“Spending to improve health in developing countries has continued to grow during the three-year economic downturn, although at only half the blistering pace it did a decade ago,” according to a report (.pdf) by researchers at the University of Washington’s Institute for Health Metrics and Evaluation (IHME), the Washington Post reports (Brown, 12/14). “The report details the trends in development assistance for health between 1990 and 2009 from aid agencies and governments in 23 developed countries, multilateral institutions such as the [WHO], and hundreds of non-profit groups and charities with preliminary estimates for 2010 and 2011,” an IHME press release states (12/14). “Overall, spending on malaria and child health problems has grown more rapidly in the past few years than spending on AIDS and tuberculosis,” according to the report, the Washington Post notes (12/14).
US Global Health Policy
This post in the Center for Global Health Policy’s “Science Speaks” blog examines how potential budget cuts are threatening the Walter Reed Army Institute of Research (WRAIR) Military HIV Research Program (MHRP), “a $175 million program supported by the Department of Defense and other entities that is vulnerable to cuts…
In this TIME “Ideas” opinion piece, David Bowen, CEO of Malaria No More, writes that with the right resources and political will, an end to malaria is possible. He recounts progress made against the disease, citing a report by the WHO released Tuesday that shows “deaths from malaria have fallen by more than 25 percent globally since 2000 — and by more than five percent in the last year alone,” and writes, “Despite these gains, much more needs to be done. The unacceptable fact still remains that malaria claims a child’s life in Africa every minute. The world has begun to mobilize the skills, resources and innovative genius needed to end this terrible death toll.”
In this Huffington Post opinion piece, Rep. Earl Blumenauer (D-Ore.) writes about access to safe drinking water and improved sanitation among the world’s poor, stating, “As America prepares for the holiday season … I hope that Congress will give a gift of life, health and hope by helping people around the world with something that most Americans take for granted: safe drinking water.”

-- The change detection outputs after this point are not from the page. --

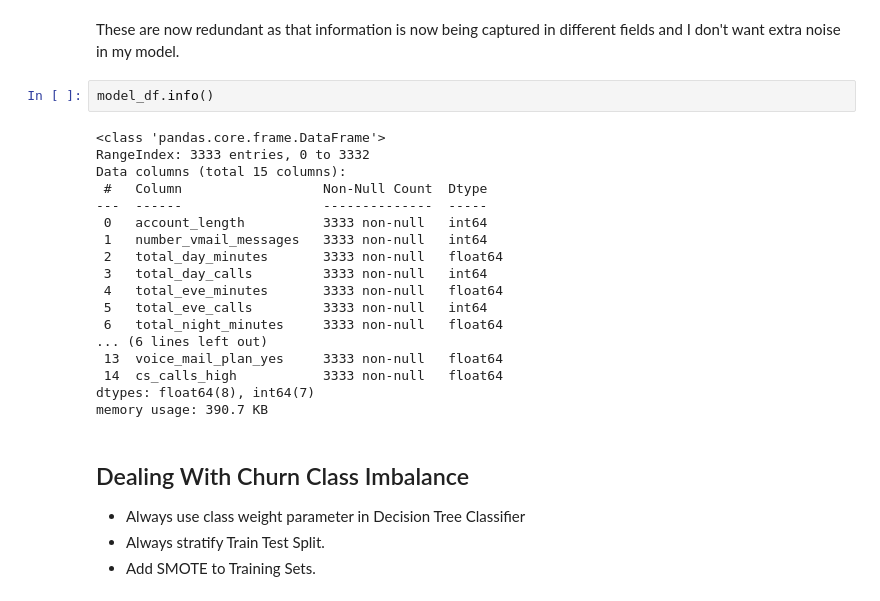
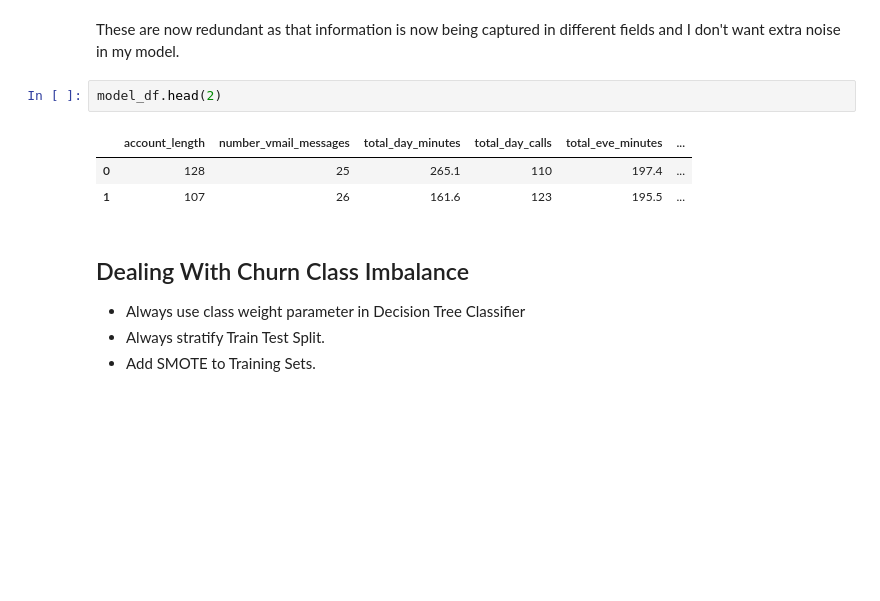
Before and after one commit to jxn628/syriatel-churn-analysis, a Jupyter notebook: student.ipynb, the cells around one changed output. Drawn from its saved outputs; the diff is of its cells as text; blank space fills up the shorter version.

```diff
--- a/student.ipynb
+++ b/student.ipynb
@@ -296,26 +292,12 @@ model_df=model_df.drop(['customer_service_calls','total_day_charge', 'total_eve_
                           , axis=1)
 # %% [markdown]
 These are now redundant as that information is now being captured in different fields and I don't want extra noise in my model.
-# %%
-model_df.info()
-# %% [output]
-<class 'pandas.core.frame.DataFrame'>
-RangeIndex: 3333 entries, 0 to 3332
-Data columns (total 15 columns):
- #   Column                  Non-Null Count  Dtype
----  ------                  --------------  -----
- 0   account_length          3333 non-null   int64
- 1   number_vmail_messages   3333 non-null   int64
- 2   total_day_minutes       3333 non-null   float64
- 3   total_day_calls         3333 non-null   int64
- 4   total_eve_minutes       3333 non-null   float64
- 5   total_eve_calls         3333 non-null   int64
- 6   total_night_minutes     3333 non-null   float64
-... (6 lines left out)
- 13  voice_mail_plan_yes     3333 non-null   float64
- 14  cs_calls_high           3333 non-null   float64
-dtypes: float64(8), int64(7)
-memory usage: 390.7 KB
+# %%
+model_df.head(2)
+# %% [output]
+|  | account_length | number_vmail_messages | total_day_minutes | total_day_calls | total_eve_minutes | ... |
+| 0 | 128 | 25 | 265.1 | 110 | 197.4 | ... |
+| 1 | 107 | 26 | 161.6 | 123 | 195.5 | ... |
 # %% [markdown]
 ## Dealing With Churn Class Imbalance
 - Always use class weight parameter in Decision Tree Classifier
```
Also changed, not shown: parts of 12 cells of this notebook.
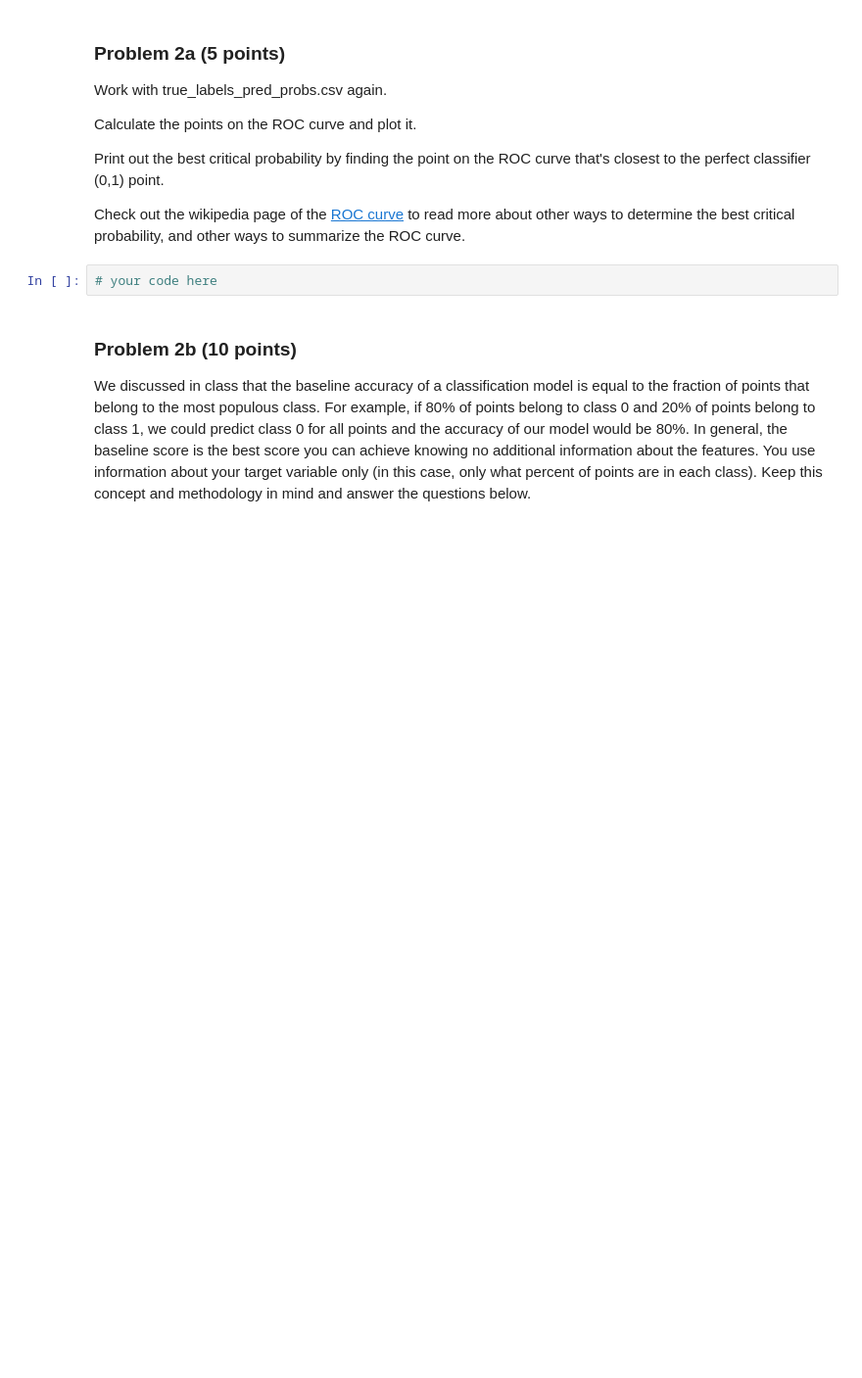
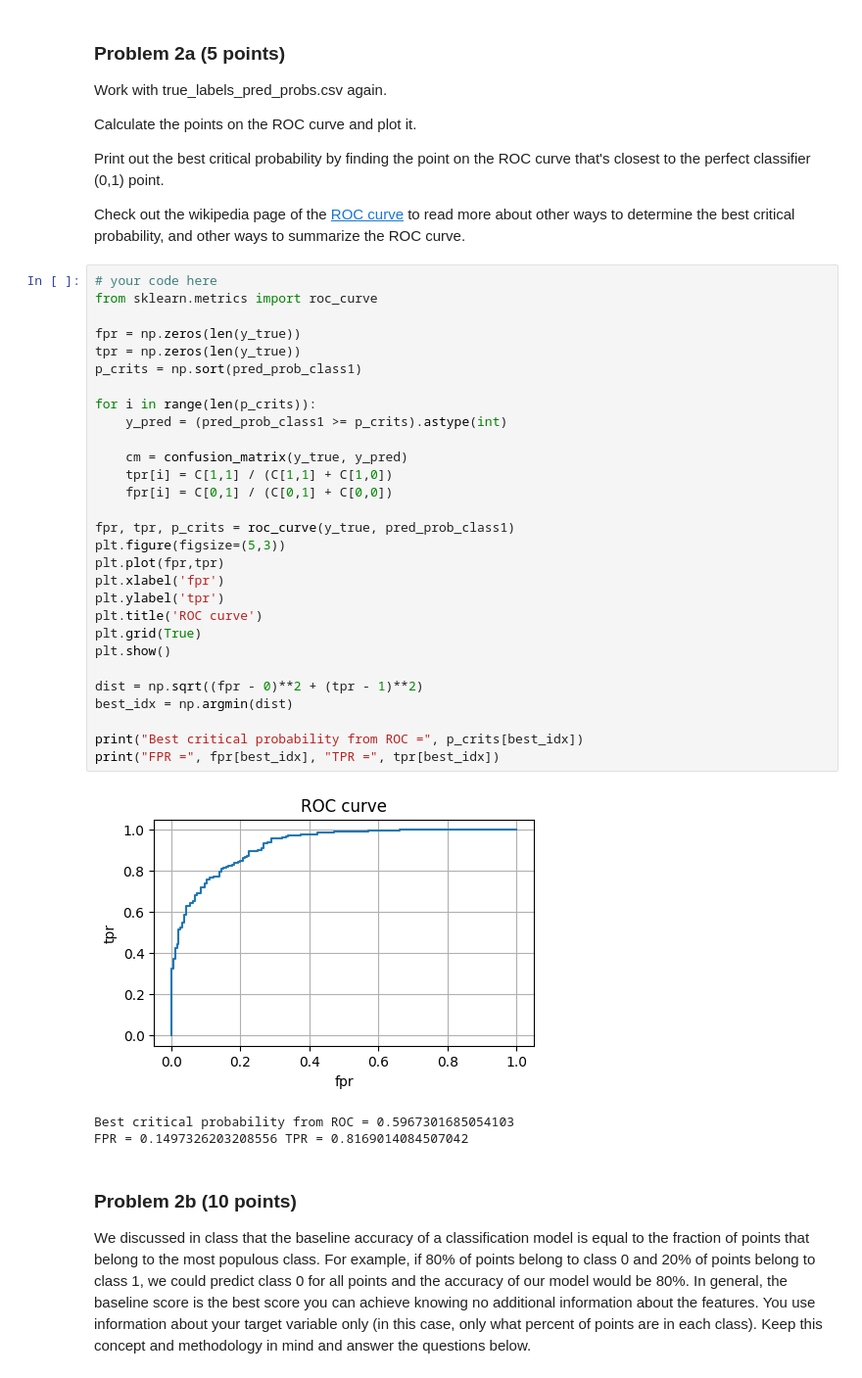
Before and after one commit to kyulli/data1030-fall2025, a Jupyter notebook: homework/ps7-kyulli/PS7.ipynb, the cells around one changed output. Shown at 98% size. Saved outputs shown, nothing was run; the diff lists cells and outputs as text; blank space fills up the shorter version.

```diff
--- a/homework/ps7-kyulli/PS7.ipynb
+++ b/homework/ps7-kyulli/PS7.ipynb
@@ -108,8 +202,39 @@ Calculate the points on the ROC curve and plot it.
 Print out the best critical probability by finding the point on the ROC curve that's closest to the perfect classifier (0,1) point.
 
 Check out the wikipedia page of the [ROC curve](https://en.wikipedia.org/wiki/Receiver_operating_characteristic#Further_interpretations) to read more about other ways to determine the best critical probability, and other ways to summarize the ROC curve.
-# %%
-# your code here
+# %%
+# your code here
+from sklearn.metrics import roc_curve
+
+fpr = np.zeros(len(y_true))
+tpr = np.zeros(len(y_true))
+p_crits = np.sort(pred_prob_class1)
+
+for i in range(len(p_crits)):
+    y_pred = (pred_prob_class1 >= p_crits).astype(int)
+
+    cm = confusion_matrix(y_true, y_pred)
+    tpr[i] = C[1,1] / (C[1,1] + C[1,0])
+    fpr[i] = C[0,1] / (C[0,1] + C[0,0])
+
+fpr, tpr, p_crits = roc_curve(y_true, pred_prob_class1)
+plt.figure(figsize=(5,3))
+plt.plot(fpr,tpr)
+plt.xlabel('fpr')
+plt.ylabel('tpr')
+plt.title('ROC curve')
+plt.grid(True)
+plt.show()
+
+dist = np.sqrt((fpr - 0)**2 + (tpr - 1)**2)
+best_idx = np.argmin(dist)
+
+print("Best critical probability from ROC =", p_crits[best_idx])
+print("FPR =", fpr[best_idx], "TPR =", tpr[best_idx])
+# %% [output]
+[figure, added]
+Best critical probability from ROC = 0.5967301685054103
+FPR = 0.1497326203208556 TPR = 0.8169014084507042
 # %% [markdown]
 ### Problem 2b (10 points)
 
```
Also changed, not shown: parts of 10 cells of this notebook.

In this post in the Hill’s “Congress Blog,” John Castellani, president and CEO of Pharmaceutical Research and Manufacturers of America, reports on how biopharmaceutical exports benefit the U.S. economy and global health, writing, “Leadership is needed to help keep U.S. biopharmaceutical research companies competitive in the global export market.” He continues, “According to the Administration, if we increased exports by just five percent, we would create hundreds of thousands of new U.S. jobs. … Among the ways that they can advance this effort is by knocking down foreign barriers and promoting strong intellectual property (IP) protections that allow biopharmaceutical companies to bring their medicines into other markets and, importantly, to the patients who need them.”
USAID provides an infographic describing how, “[u]nder President Obama’s Global Health Initiative, USAID will work with other global leaders in child health to help save five million children between 2010 and 2015” through targeted interventions for the leading causes of preventable death among children (12/13).
Africa’s Sahel region is facing a potential “food crisis,” “[b]ut the good news is that the world’s Famine Early Warning System Network (FEWS NET) is giving West African countries and donor nations a period of time to prepare, says the aid group Oxfam,” the Christian Science Monitor reports. “Early reports suggest that as many as six million people in Niger and 2.9 million people in Mali live in vulnerable areas, where low rainfall, falling groundwater levels, poor harvests, lack of pastureland, rising food prices, and a drop in remittances from family members living abroad are starting to take their toll,” according to the newspaper.
“We welcome the Obama administration’s announcement of a farsighted effort to treat millions more [people living with HIV] abroad, especially in sub-Saharan Africa,” a New York Times editorial writes. “The administration expects that the expanded treatments can be paid for with existing resources, by pushing for greater efficiencies and more financing from recipient nations. But if that effort stalls, the administration should re-evaluate quickly whether to ask Congress for money,” the editorial states.
After experiencing a decline in the number of new HIV infections in the 1990s, Uganda’s “HIV [incidence] rate is creeping back up again. New infections are increasing, and the sense of urgency has vanished,” the Globe and Mail reports, adding that the country “has become an early warning signal to the rest of the world: If the fight against AIDS fades into complacency and neglect, the disease can roar back again.” The article discusses how complacency among the general population, as well as government policies of Uganda and the U.S., “have contributed to the rise in HIV infections here, analysts say” (York, 12/9).
In this post in the U.S. Department of State’s “DipNote” blog, U.S. Global AIDS Coordinator Ambassador Eric Goosby and Melanne Verveer, ambassador-at-large for global women’s issues, report on the relationship between gender-based violence (GBV) and HIV, writing, “The United States recognizes the importance of preventing and responding to GBV within…